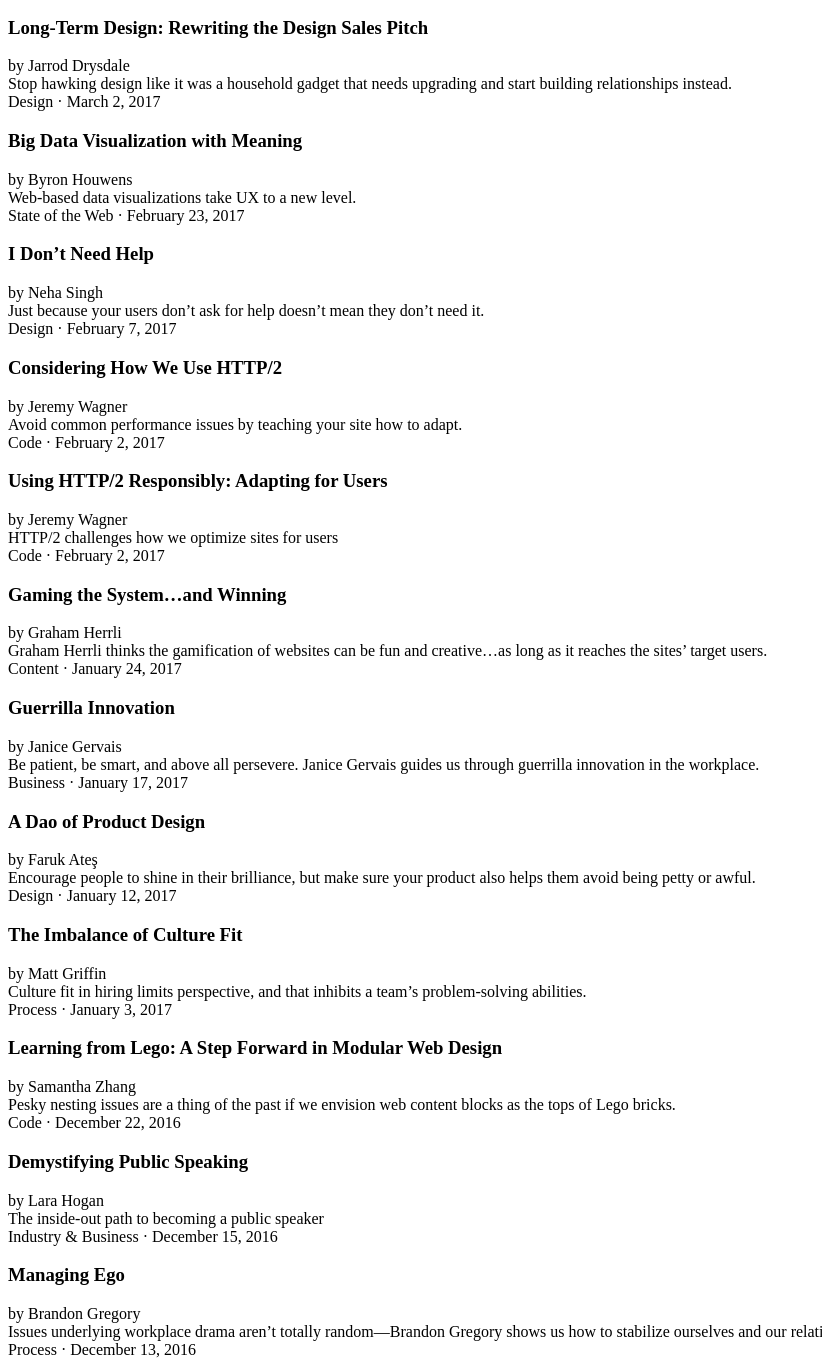
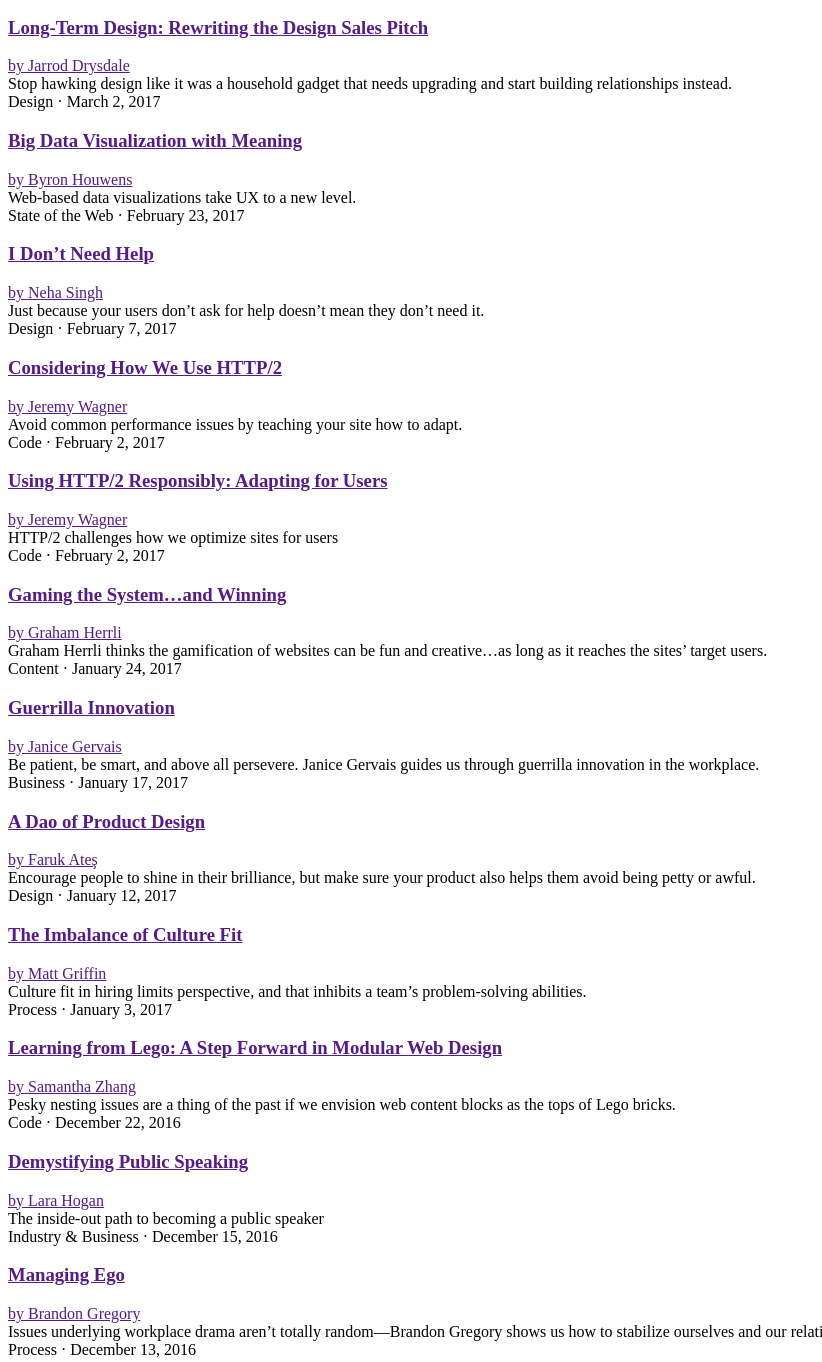
Before and after one commit to punsammy/html-layout, a plain HTML site: page index.html in a window 1280 px wide. Shown: the part 427-1789 px from the top of the page, without its empty margins (0-822 px from the left). Drawn offline with Linux system fonts and the light colour scheme.

Commit message:
add links

```diff
--- a/index.html
+++ b/index.html
@@ -30,85 +30,85 @@
 
       <h2>More from A List Apart</h2>
       <article>
-        <h3>Long-Term Design: Rewriting the Design Sales Pitch</h3>
-        <p>by Jarrod Drysdale
+        <h3><a href="">Long-Term Design: Rewriting the Design Sales Pitch</a></h3>
+        <p><a href="">by Jarrod Drysdale</a>
           <br>Stop hawking design like it was a household gadget that needs upgrading and start building relationships instead.
           <br>Design · March 2, 2017</p>
       </artcle>
 
       <article>
-          <h3>Big Data Visualization with Meaning</h3>
-          <p>by Byron Houwens
+          <h3><a href="">Big Data Visualization with Meaning</a></h3>
+          <p><a href="">by Byron Houwens</a>
             <br>Web-based data visualizations take UX to a new level.
             <br>State of the Web · February 23, 2017</p>
       </artcle>
 
       <article>
-            <h3>I Don’t Need Help</h3>
-            <p>by Neha Singh
+            <h3><a href="">I Don’t Need Help</a></h3>
+            <p><a href="">by Neha Singh</a>
               <br>Just because your users don’t ask for help doesn’t mean they don’t need it.
               <br>Design · February 7, 2017</p>
       </artcle>
 
       <article>
-              <h3>Considering How We Use HTTP/2</h3>
-              <p>by Jeremy Wagner
+              <h3><a href="">Considering How We Use HTTP/2</a></h3>
+              <p><a href="">by Jeremy Wagner</a>
                 <br>Avoid common performance issues by teaching your site how to adapt.
                 <br>Code · February 2, 2017</p>
       </article>
 
       <article>
-                <h3>Using HTTP/2 Responsibly: Adapting for Users</h3>
-                <p>by Jeremy Wagner
+                <h3><a href="">Using HTTP/2 Responsibly: Adapting for Users</a></h3>
+                <p><a href="">by Jeremy Wagner</a>
                   <br>HTTP/2 challenges how we optimize sites for users
                   <br>Code · February 2, 2017</p>
       </article>
 
       <article>
-                  <h3>Gaming the System…and Winning</h3>
-                  <p>by Graham Herrli
+                  <h3><a href="">Gaming the System…and Winning</a></h3>
+                  <p><a href="">by Graham Herrli</a>
                     <br>Graham Herrli thinks the gamification of websites can be fun and creative…as long as it reaches the sites’ target users.
                     <br>Content · January 24, 2017</p>
       </article>
 
       <article>
-                    <h3>Guerrilla Innovation</h3>
-                    <p>by Janice Gervais
+                    <h3><a href="">Guerrilla Innovation</a></h3>
+                    <p><a href="">by Janice Gervais</a>
                       <br>Be patient, be smart, and above all persevere. Janice Gervais guides us through guerrilla innovation in the workplace.
                       <br>Business · January 17, 2017</p>
       </article>
 
       <article>
-                      <h3>A Dao of Product Design</h3>
-                      <p>by Faruk Ateş
+                      <h3><a href="">A Dao of Product Design</a></h3>
+                      <p><a href="">by Faruk Ateş</a>
                         <br>Encourage people to shine in their brilliance, but make sure your product also helps them avoid being petty or awful.
                         <br>Design · January 12, 2017</p>
       </article>
 
       <article>
-                        <h3>The Imbalance of Culture Fit</h3>
-                        <p>by Matt Griffin
+                        <h3><a href="">The Imbalance of Culture Fit</a></h3>
+                        <p><a href="">by Matt Griffin</a>
                           <br>Culture fit in hiring limits perspective, and that inhibits a team’s problem-solving abilities.
                           <br>Process · January 3, 2017</p>
       </article>
 
       <article>
-                          <h3>Learning from Lego: A Step Forward in Modular Web Design</h3>
-                          <p>by Samantha Zhang
+                          <h3><a href="">Learning from Lego: A Step Forward in Modular Web Design</a></h3>
+                          <p><a href="">by Samantha Zhang</a>
                             <br>Pesky nesting issues are a thing of the past if we envision web content blocks as the tops of Lego bricks.
                             <br>Code · December 22, 2016</p>
                           </article>
 
                           <article>
-                            <h3>Demystifying Public Speaking</h3>
-                            <p>by Lara Hogan
+                            <h3><a href="">Demystifying Public Speaking</a></h3>
+                            <p><a href="">by Lara Hogan</a>
                               <br>The inside-out path to becoming a public speaker
                               <br>Industry & Business · December 15, 2016</p>
                             </article>
 
                             <article>
-                              <h3>Managing Ego</h3>
-                              <p>by Brandon Gregory
+                              <h3><a href="">Managing Ego</a></h3>
+                              <p><a href="">by Brandon Gregory</a>
                                 <br>Issues underlying workplace drama aren’t totally random—Brandon Gregory shows us how to stabilize ourselves and our relationships.
                                 <br>Process · December 13, 2016</p>
                               </article>
```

REQUIRED WORK —
Omitting the pictures, repeat all entries exactly.

EXERCISE ANSWER —
Before and after one commit to punsammy/html-layout, a plain HTML site: page index.html in a window 1280 px wide. Shown: the part 427-1789 px from the top of the page, without its empty margins (0-822 px from the left). Drawn offline with Linux system fonts and the light colour scheme.

Commit message:
add links

```diff
--- a/index.html
+++ b/index.html
@@ -30,85 +30,85 @@
 
       <h2>More from A List Apart</h2>
       <article>
-        <h3>Long-Term Design: Rewriting the Design Sales Pitch</h3>
-        <p>by Jarrod Drysdale
+        <h3><a href="">Long-Term Design: Rewriting the Design Sales Pitch</a></h3>
+        <p><a href="">by Jarrod Drysdale</a>
           <br>Stop hawking design like it was a household gadget that needs upgrading and start building relationships instead.
           <br>Design · March 2, 2017</p>
       </artcle>
 
       <article>
-          <h3>Big Data Visualization with Meaning</h3>
-          <p>by Byron Houwens
+          <h3><a href="">Big Data Visualization with Meaning</a></h3>
+          <p><a href="">by Byron Houwens</a>
             <br>Web-based data visualizations take UX to a new level.
             <br>State of the Web · February 23, 2017</p>
       </artcle>
 
       <article>
-            <h3>I Don’t Need Help</h3>
-            <p>by Neha Singh
+            <h3><a href="">I Don’t Need Help</a></h3>
+            <p><a href="">by Neha Singh</a>
               <br>Just because your users don’t ask for help doesn’t mean they don’t need it.
               <br>Design · February 7, 2017</p>
       </artcle>
 
       <article>
-              <h3>Considering How We Use HTTP/2</h3>
-              <p>by Jeremy Wagner
+              <h3><a href="">Considering How We Use HTTP/2</a></h3>
+              <p><a href="">by Jeremy Wagner</a>
                 <br>Avoid common performance issues by teaching your site how to adapt.
                 <br>Code · February 2, 2017</p>
       </article>
 
       <article>
-                <h3>Using HTTP/2 Responsibly: Adapting for Users</h3>
-                <p>by Jeremy Wagner
+                <h3><a href="">Using HTTP/2 Responsibly: Adapting for Users</a></h3>
+                <p><a href="">by Jeremy Wagner</a>
                   <br>HTTP/2 challenges how we optimize sites for users
                   <br>Code · February 2, 2017</p>
       </article>
 
       <article>
-                  <h3>Gaming the System…and Winning</h3>
-                  <p>by Graham Herrli
+                  <h3><a href="">Gaming the System…and Winning</a></h3>
+                  <p><a href="">by Graham Herrli</a>
                     <br>Graham Herrli thinks the gamification of websites can be fun and creative…as long as it reaches the sites’ target users.
                     <br>Content · January 24, 2017</p>
       </article>
 
       <article>
-                    <h3>Guerrilla Innovation</h3>
-                    <p>by Janice Gervais
+                    <h3><a href="">Guerrilla Innovation</a></h3>
+                    <p><a href="">by Janice Gervais</a>
                       <br>Be patient, be smart, and above all persevere. Janice Gervais guides us through guerrilla innovation in the workplace.
                       <br>Business · January 17, 2017</p>
       </article>
 
       <article>
-                      <h3>A Dao of Product Design</h3>
-                      <p>by Faruk Ateş
+                      <h3><a href="">A Dao of Product Design</a></h3>
+                      <p><a href="">by Faruk Ateş</a>
                         <br>Encourage people to shine in their brilliance, but make sure your product also helps them avoid being petty or awful.
                         <br>Design · January 12, 2017</p>
       </article>
 
       <article>
-                        <h3>The Imbalance of Culture Fit</h3>
-                        <p>by Matt Griffin
+                        <h3><a href="">The Imbalance of Culture Fit</a></h3>
+                        <p><a href="">by Matt Griffin</a>
                           <br>Culture fit in hiring limits perspective, and that inhibits a team’s problem-solving abilities.
                           <br>Process · January 3, 2017</p>
       </article>
 
       <article>
-                          <h3>Learning from Lego: A Step Forward in Modular Web Design</h3>
-                          <p>by Samantha Zhang
+                          <h3><a href="">Learning from Lego: A Step Forward in Modular Web Design</a></h3>
+                          <p><a href="">by Samantha Zhang</a>
                             <br>Pesky nesting issues are a thing of the past if we envision web content blocks as the tops of Lego bricks.
                             <br>Code · December 22, 2016</p>
                           </article>
 
                           <article>
-                            <h3>Demystifying Public Speaking</h3>
-                            <p>by Lara Hogan
+                            <h3><a href="">Demystifying Public Speaking</a></h3>
+                            <p><a href="">by Lara Hogan</a>
                               <br>The inside-out path to becoming a public speaker
                               <br>Industry & Business · December 15, 2016</p>
                             </article>
 
                             <article>
-                              <h3>Managing Ego</h3>
-                              <p>by Brandon Gregory
+                              <h3><a href="">Managing Ego</a></h3>
+                              <p><a href="">by Brandon Gregory</a>
                                 <br>Issues underlying workplace drama aren’t totally random—Brandon Gregory shows us how to stabilize ourselves and our relationships.
                                 <br>Process · December 13, 2016</p>
                               </article>
```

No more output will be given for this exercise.